**Exercise input**
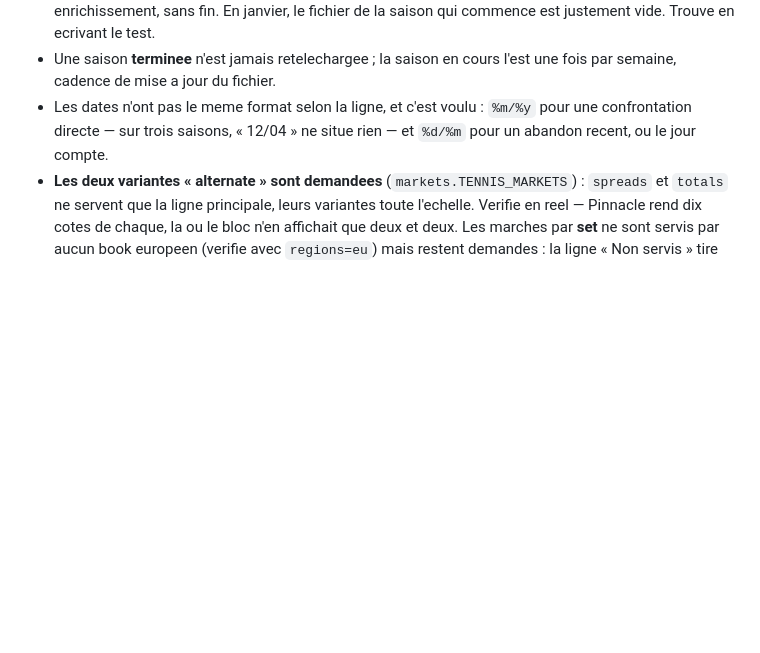
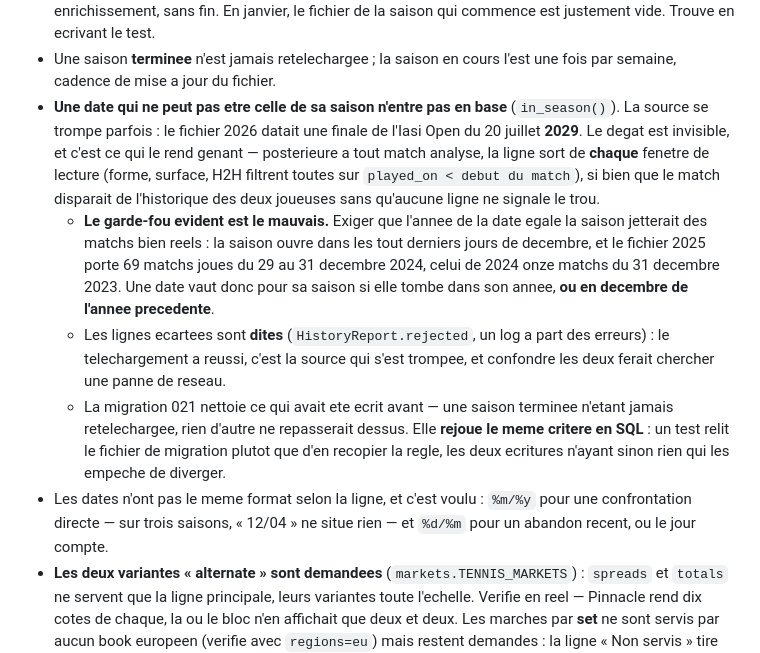
Before and after one commit to tclrcc/myAssistantBet, a Markdown page: CLAUDE.md, the part around the change. Rendered like a GitHub page; blank space fills up the shorter version.

Commit message:
Documentation du garde-fou de date de saison

```diff
--- a/CLAUDE.md
+++ b/CLAUDE.md
@@ -474,6 +474,24 @@ si deux joueurs se sont deja affrontes, ou ce qu'un joueur vaut sur terre.
   qui commence est justement vide. Trouve en ecrivant le test.
 - Une saison **terminee** n'est jamais retelechargee ; la saison en cours l'est une fois
   par semaine, cadence de mise a jour du fichier.
+- **Une date qui ne peut pas etre celle de sa saison n'entre pas en base** (`in_season()`).
+  La source se trompe parfois : le fichier 2026 datait une finale de l'Iasi Open du
+  20 juillet **2029**. Le degat est invisible, et c'est ce qui le rend genant — posterieure
+  a tout match analyse, la ligne sort de **chaque** fenetre de lecture (forme, surface, H2H
+  filtrent toutes sur `played_on < debut du match`), si bien que le match disparait de
+  l'historique des deux joueuses sans qu'aucune ligne ne signale le trou.
+  - **Le garde-fou evident est le mauvais.** Exiger que l'annee de la date egale la saison
+    jetterait des matchs bien reels : la saison ouvre dans les tout derniers jours de
+    decembre, et le fichier 2025 porte 69 matchs joues du 29 au 31 decembre 2024, celui de
+    2024 onze matchs du 31 decembre 2023. Une date vaut donc pour sa saison si elle tombe
+    dans son annee, **ou en decembre de l'annee precedente**.
+  - Les lignes ecartees sont **dites** (`HistoryReport.rejected`, un log a part des
+    erreurs) : le telechargement a reussi, c'est la source qui s'est trompee, et confondre
+    les deux ferait chercher une panne de reseau.
+  - La migration 021 nettoie ce qui avait ete ecrit avant — une saison terminee n'etant
+    jamais retelechargee, rien d'autre ne repasserait dessus. Elle **rejoue le meme
+    critere en SQL** : un test relit le fichier de migration plutot que d'en recopier la
+    regle, les deux ecritures n'ayant sinon rien qui les empeche de diverger.
 - Les dates n'ont pas le meme format selon la ligne, et c'est voulu : `%m/%y` pour une
   confrontation directe — sur trois saisons, « 12/04 » ne situe rien — et `%d/%m` pour un
   abandon recent, ou le jour compte.
```
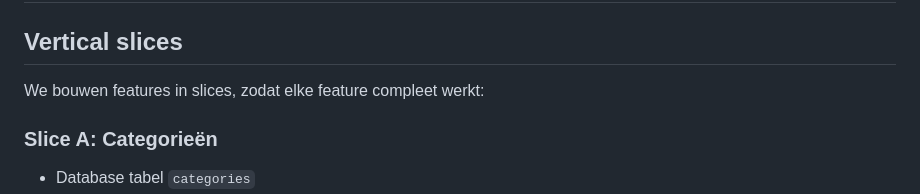
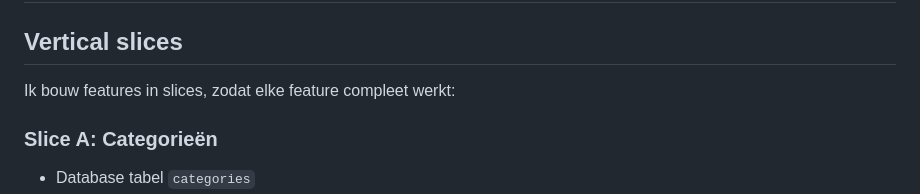
Before and after one commit to PascalVuong/webwinkel-laravel, a Markdown page: readme.md, the part around the change. GitHub-like rendering.

Commit message:
README aangepast

```diff
--- a/readme.md
+++ b/readme.md
@@ -120,7 +120,7 @@ Ik bouw dit project volgens de **Vertical slices workflow**: elke feature wordt
 
 # Upcoming features
 ## Vertical slices
-We bouwen features in slices, zodat elke feature compleet werkt:
+Ik bouw features in slices, zodat elke feature compleet werkt:
 
 ### Slice A: Categorieën
 - Database tabel `categories`
```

**What you should do**
Please retype the whole of the data precisely, omitting pictures.

**Exercise response**
Before and after one commit to tclrcc/myAssistantBet, a Markdown page: CLAUDE.md, the part around the change. Rendered like a GitHub page; blank space fills up the shorter version.

Commit message:
Documentation du garde-fou de date de saison

```diff
--- a/CLAUDE.md
+++ b/CLAUDE.md
@@ -474,6 +474,24 @@ si deux joueurs se sont deja affrontes, ou ce qu'un joueur vaut sur terre.
   qui commence est justement vide. Trouve en ecrivant le test.
 - Une saison **terminee** n'est jamais retelechargee ; la saison en cours l'est une fois
   par semaine, cadence de mise a jour du fichier.
+- **Une date qui ne peut pas etre celle de sa saison n'entre pas en base** (`in_season()`).
+  La source se trompe parfois : le fichier 2026 datait une finale de l'Iasi Open du
+  20 juillet **2029**. Le degat est invisible, et c'est ce qui le rend genant — posterieure
+  a tout match analyse, la ligne sort de **chaque** fenetre de lecture (forme, surface, H2H
+  filtrent toutes sur `played_on < debut du match`), si bien que le match disparait de
+  l'historique des deux joueuses sans qu'aucune ligne ne signale le trou.
+  - **Le garde-fou evident est le mauvais.** Exiger que l'annee de la date egale la saison
+    jetterait des matchs bien reels : la saison ouvre dans les tout derniers jours de
+    decembre, et le fichier 2025 porte 69 matchs joues du 29 au 31 decembre 2024, celui de
+    2024 onze matchs du 31 decembre 2023. Une date vaut donc pour sa saison si elle tombe
+    dans son annee, **ou en decembre de l'annee precedente**.
+  - Les lignes ecartees sont **dites** (`HistoryReport.rejected`, un log a part des
+    erreurs) : le telechargement a reussi, c'est la source qui s'est trompee, et confondre
+    les deux ferait chercher une panne de reseau.
+  - La migration 021 nettoie ce qui avait ete ecrit avant — une saison terminee n'etant
+    jamais retelechargee, rien d'autre ne repasserait dessus. Elle **rejoue le meme
+    critere en SQL** : un test relit le fichier de migration plutot que d'en recopier la
+    regle, les deux ecritures n'ayant sinon rien qui les empeche de diverger.
 - Les dates n'ont pas le meme format selon la ligne, et c'est voulu : `%m/%y` pour une
   confrontation directe — sur trois saisons, « 12/04 » ne situe rien — et `%d/%m` pour un
   abandon recent, ou le jour compte.
```
Before and after one commit to PascalVuong/webwinkel-laravel, a Markdown page: readme.md, the part around the change. GitHub-like rendering.

Commit message:
README aangepast

```diff
--- a/readme.md
+++ b/readme.md
@@ -120,7 +120,7 @@ Ik bouw dit project volgens de **Vertical slices workflow**: elke feature wordt
 
 # Upcoming features
 ## Vertical slices
-We bouwen features in slices, zodat elke feature compleet werkt:
+Ik bouw features in slices, zodat elke feature compleet werkt:
 
 ### Slice A: Categorieën
 - Database tabel `categories`
```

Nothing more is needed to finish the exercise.